Soon, my wife, Tiffany, and I were admiring a pair of winter steelhead. The next pass found our 10-year old son, Kazden, locked in battle with a feisty fish, followed on the next pass by my dad, Jerry Haugen putting a fish in the box. Three passes, four fish.
“Man, we should get a big one out of here,” piped Robert Thomas, Quinault Indian Nation guide and owner and operator of Private Waters Adventures. Believe me, the family wasn’t too crushed over just having landed four steelhead, the largest going 12 pounds.
“Let’s drift through that slot again, there’s gotta be some big fish around,” Robert encouraged.

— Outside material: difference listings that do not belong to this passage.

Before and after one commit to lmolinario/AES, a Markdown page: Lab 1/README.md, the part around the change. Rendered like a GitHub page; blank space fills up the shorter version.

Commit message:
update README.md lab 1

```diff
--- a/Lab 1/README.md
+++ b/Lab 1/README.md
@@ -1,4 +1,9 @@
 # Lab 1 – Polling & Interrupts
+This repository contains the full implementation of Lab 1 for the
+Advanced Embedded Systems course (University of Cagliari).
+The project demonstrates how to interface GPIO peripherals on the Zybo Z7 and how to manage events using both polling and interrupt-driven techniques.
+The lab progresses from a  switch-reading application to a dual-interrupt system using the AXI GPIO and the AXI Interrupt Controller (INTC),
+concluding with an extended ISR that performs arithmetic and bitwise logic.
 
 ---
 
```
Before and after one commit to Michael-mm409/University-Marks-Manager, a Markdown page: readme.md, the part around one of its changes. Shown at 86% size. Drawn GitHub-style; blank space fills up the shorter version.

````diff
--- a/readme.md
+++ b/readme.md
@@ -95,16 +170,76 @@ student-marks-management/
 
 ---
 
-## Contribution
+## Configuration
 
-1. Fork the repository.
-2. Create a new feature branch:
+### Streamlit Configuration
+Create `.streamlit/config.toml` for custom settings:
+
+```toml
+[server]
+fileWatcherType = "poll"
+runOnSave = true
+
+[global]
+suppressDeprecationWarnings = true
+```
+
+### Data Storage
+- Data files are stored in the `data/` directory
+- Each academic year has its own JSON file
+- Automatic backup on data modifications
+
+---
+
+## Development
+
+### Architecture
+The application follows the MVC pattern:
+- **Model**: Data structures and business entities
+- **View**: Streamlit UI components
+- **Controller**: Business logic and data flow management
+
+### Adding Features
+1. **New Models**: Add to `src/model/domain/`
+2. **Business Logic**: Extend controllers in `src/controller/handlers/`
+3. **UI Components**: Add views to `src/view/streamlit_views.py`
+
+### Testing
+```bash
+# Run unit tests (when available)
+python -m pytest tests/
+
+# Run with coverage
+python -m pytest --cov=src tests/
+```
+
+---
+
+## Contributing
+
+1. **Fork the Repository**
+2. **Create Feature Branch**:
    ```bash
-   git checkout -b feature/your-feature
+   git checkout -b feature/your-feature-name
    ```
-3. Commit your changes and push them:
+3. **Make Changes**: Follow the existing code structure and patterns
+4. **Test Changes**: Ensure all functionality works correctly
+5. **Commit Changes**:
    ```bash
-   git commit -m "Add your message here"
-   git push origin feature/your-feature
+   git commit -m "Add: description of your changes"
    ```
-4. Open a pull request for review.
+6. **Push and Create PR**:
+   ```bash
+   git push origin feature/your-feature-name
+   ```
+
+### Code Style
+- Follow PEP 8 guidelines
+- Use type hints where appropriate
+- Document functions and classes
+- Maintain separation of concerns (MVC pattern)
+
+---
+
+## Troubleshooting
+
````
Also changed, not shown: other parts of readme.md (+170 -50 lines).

We made two more passes without touching a fish. The big fish weren’t in that hole, then again, neither were any people. In fact, in two-and-a-half days of fishing three different rivers cutting through Reservation land, we saw only one other boat. It was the kind of escape many anglers believe is only attainable by spending high dollars to fly as far north as possible, or hiking for hours into secluded holes tucked amidst Cascade-born streams found throughout the Pacific Northwest.
Not only was the seclusion a special treat for all of us, but the beautiful water, great company, cozy accommodations and fishing action was more than expected. As a father and lifelong angler, I was excited to fish multiple rivers with my family, sharing with our two sons the various ways steelhead can be fished. The best part—besides catching lots of fish—was that it all took place in a relaxed atmosphere, with no sense of urgency often brought on by crowded streams.
With so much water to explore, escaping crowds was the least of our worries. Because we were fishing on tribal land, it’s required to hire the services of a guide whom is formally registered with the Quinault Indian Nation.
The Quinault Indian Nation consists of the Quinault and Queets tribes, as well as descendants from the Chinook, Chehalis, Cowlitz, Hoh and Quileute tribes. Each of these names are quite familiar to salmon and steelhead anglers, and convey how deeply rooted their culture truly is within the fishing world.
Situated on the southwest corner of Washington’s Olympic Peninsula, the Reservation land encompasses a vast diversity of habitat. With more than 23 miles of beautiful coastline, over 208,000 acres and numerous lakes, rivers and streams, it truly is one of the most beautiful places in North America.
I first set foot on Quinault Nation land nearly a decade ago, when I was invited on a spring hunt for black bears. The hunting was great, in fact it was some of the best I’d experienced, and I’ve hunted bears in many places. Since that first trip I’ve returned to hunt bears many times on the Reservation, and each time I yearned to learn more about the fishing.
I dreamed about one day fishing the world-famous Quinault River, and after hearing all the big-fish stories in bear camp over the years, my desire grew deeper. Stories of 20—pound fish were common, with even more attention-getting stories and photos of steelhead caught each year in the upper 20 pound class. The Quinault National Fish Hatchery is one of the best known and successful in the steelheading world, and with fishing having eclipsed the mind-boggling 30-pound mark, it’s easy to see why.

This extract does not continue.